Domestic airfares rose $6 in the third quarter, which is peanuts
Passengers paid higher domestic fares in the third quarter of 2012. Pictured are passengers in an American Airlines 737. Grant Wickes / Flickr.com
Since bag fees and other charges aren’t included in the “fares,” comparisons with bygone eras in aviation don’t really work.
Average domestic airfares rose 1.8% to $367 in the third quarter compared to a year earlier, the Bureau of Transportation Statistics found.
Safe bet or not, Atlantic City, N.J., had the lowest average fare in the third quarter at $133.
Huntsville, Alabama, home to NASA’s Marshall Space Flight Center, had the highest average fare, $522.
There are some interesting data points in the BTS report about that average domestic fare of $367 in the third quarter of 2012.
- The $367 average fare in the third quarter of 2012 is the fifth-highest average fare for any quarter since 1995, but the two previous high-fare marks occurred in the past year — $385 in the preceeding quarter, the second quarter of 2012, and $361 in the third quarter of 2011.
- The third quarter of 2012 fare of $367 would be $243 in 1995 dollars. The highest inflation-adusted average fare for any quarter since 1995 was $297 in the third quarter of 2000.
Before we feel too sorry for the airlines in terms of their average fares not keeping up with inflation, consider another BTS statistic. U.S. airlines took in 71.2% of their total revenue from the fares themselves in the third quarter of 2012. In 1990, passenger airlines collected 87.6% of their total revenue from fares.

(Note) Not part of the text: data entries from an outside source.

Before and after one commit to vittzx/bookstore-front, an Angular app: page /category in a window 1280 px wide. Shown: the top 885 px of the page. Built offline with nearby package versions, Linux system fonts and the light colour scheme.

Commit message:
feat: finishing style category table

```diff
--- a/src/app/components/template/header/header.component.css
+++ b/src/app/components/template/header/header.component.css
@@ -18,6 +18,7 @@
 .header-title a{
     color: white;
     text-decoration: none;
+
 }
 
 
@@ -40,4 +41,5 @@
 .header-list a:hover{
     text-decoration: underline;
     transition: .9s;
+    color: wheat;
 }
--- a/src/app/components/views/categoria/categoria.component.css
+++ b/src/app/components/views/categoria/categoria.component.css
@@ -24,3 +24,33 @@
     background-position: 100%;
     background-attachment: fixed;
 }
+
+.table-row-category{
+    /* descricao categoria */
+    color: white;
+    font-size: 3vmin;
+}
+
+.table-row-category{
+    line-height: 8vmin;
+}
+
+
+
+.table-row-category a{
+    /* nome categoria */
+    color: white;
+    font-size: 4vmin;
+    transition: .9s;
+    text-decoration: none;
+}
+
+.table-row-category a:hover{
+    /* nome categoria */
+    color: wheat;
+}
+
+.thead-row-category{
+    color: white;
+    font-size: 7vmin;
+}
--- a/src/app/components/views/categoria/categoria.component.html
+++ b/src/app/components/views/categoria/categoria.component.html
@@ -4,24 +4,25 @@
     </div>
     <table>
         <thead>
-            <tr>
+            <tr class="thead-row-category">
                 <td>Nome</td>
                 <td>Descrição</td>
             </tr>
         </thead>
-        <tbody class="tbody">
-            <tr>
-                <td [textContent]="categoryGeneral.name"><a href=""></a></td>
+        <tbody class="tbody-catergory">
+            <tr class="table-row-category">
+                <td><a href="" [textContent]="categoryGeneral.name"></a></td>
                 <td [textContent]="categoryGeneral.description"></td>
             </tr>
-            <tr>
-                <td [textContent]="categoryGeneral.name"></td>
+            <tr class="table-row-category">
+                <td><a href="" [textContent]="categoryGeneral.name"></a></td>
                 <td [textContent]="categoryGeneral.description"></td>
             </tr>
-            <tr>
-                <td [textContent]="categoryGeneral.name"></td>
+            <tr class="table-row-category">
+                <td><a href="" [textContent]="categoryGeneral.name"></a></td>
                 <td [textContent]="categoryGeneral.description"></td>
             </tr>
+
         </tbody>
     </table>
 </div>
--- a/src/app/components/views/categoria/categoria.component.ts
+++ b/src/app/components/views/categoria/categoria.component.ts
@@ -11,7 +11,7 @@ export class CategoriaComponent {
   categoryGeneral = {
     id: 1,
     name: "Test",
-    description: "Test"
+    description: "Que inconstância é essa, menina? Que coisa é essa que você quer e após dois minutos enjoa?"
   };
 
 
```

So the $367 average fare in the third quarter of 2012 doesn’t include the bevy of ancillary fees, including bag fees, for instance. In essence, those fees were part of the fare in a bygone era.